Alternatively, they could be bright magenta, standing out brilliantly against the sometimes drab coral.


Then there are the slightly bigger and less colourful but no less flamboyant-looking pyramid butterflyfish. They somehow look like company logos swimming around in loose schools.


There are also bigger fish that hold plenty of colour, like this pair of bright red crescent-tail bigeyes that stared miserably out at my camera. Their colourful background didn’t help lift their mood at all. How sad to have a permanently downturned mouth.


One of the more cheerful looking fish is the aptly named fire dartfish, that stands out so prettily against the white sandy area it likes to live in.


Against the more colourful coral background, there are the pictus blenny, looking incongruously like a yellow-tailed Homer Simpson, and the royal dottyback, showing off its magenta and bright yellow colouring.


In the coral itself are Christmas tree worms, like this pretty yellow version.


A real treat is to come across a whole range of colours on one piece of coral. Here, the worms are white-edged brown, bright pink, electric blue and yellow.


Others living off the coral include this sea cucumber lined brightly in vermillion. Its stripes work well with its nobbly skin.


My perennial favourites of bright orange clown anemonefish are another colourful highlight of diving. Here, a whole family looks up expectantly out of dusky pink-brown anemone.


In blue-tinged green anemone, the very slightly purplish pink anemonefish looks out more dolefully.

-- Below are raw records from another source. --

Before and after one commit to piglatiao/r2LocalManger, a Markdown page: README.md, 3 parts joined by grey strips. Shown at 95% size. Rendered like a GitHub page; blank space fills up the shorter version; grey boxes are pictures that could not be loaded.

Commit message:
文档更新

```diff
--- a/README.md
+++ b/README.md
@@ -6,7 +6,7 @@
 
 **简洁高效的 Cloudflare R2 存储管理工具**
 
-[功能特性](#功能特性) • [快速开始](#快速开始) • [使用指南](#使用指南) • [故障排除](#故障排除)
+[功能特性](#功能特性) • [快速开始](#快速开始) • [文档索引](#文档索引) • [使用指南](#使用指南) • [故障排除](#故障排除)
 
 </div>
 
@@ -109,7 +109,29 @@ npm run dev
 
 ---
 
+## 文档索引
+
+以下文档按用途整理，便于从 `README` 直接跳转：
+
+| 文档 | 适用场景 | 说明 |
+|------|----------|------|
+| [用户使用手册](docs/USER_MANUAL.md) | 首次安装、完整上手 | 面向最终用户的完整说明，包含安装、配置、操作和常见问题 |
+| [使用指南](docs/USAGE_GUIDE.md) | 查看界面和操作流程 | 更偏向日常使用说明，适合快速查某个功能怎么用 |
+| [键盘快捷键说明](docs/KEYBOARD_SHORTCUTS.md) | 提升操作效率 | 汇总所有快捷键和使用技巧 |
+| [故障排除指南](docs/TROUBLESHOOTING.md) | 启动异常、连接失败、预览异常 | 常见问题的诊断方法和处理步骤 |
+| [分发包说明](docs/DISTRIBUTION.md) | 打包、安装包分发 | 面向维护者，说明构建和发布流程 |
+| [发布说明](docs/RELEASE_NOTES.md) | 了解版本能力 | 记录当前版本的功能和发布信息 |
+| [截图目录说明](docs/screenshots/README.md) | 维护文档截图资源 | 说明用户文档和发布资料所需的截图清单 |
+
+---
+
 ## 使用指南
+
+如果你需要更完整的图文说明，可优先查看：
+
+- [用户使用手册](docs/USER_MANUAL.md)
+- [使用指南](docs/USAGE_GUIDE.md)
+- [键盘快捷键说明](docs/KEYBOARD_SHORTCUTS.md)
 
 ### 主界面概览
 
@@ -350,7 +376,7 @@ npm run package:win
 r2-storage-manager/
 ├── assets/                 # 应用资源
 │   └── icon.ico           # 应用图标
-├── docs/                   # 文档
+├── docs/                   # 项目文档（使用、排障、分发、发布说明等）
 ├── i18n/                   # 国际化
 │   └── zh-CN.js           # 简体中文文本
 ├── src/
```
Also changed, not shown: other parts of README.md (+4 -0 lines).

A much tinier fish, the translucent red whip coral goby lives on fiery red whip coral, shyly looking everywhere but the camera.


Then at night slightly more colours come out. The blue on this scrawled filefish comes out decently against the reds of the coral.


And the vermillion, brown and white of the twinspot lionfish come out dramatically against the slightly more muted coral.


We had our own colours too. As a contrast from the usual black of neoprene wetsuits, DC and I went for red fins, which appeared purplish when deeper as the water absorbed the red light.


And I decided more colour is always good, and wore my bright pink dolphin hood to match the colourful underwater life.


More to come next post!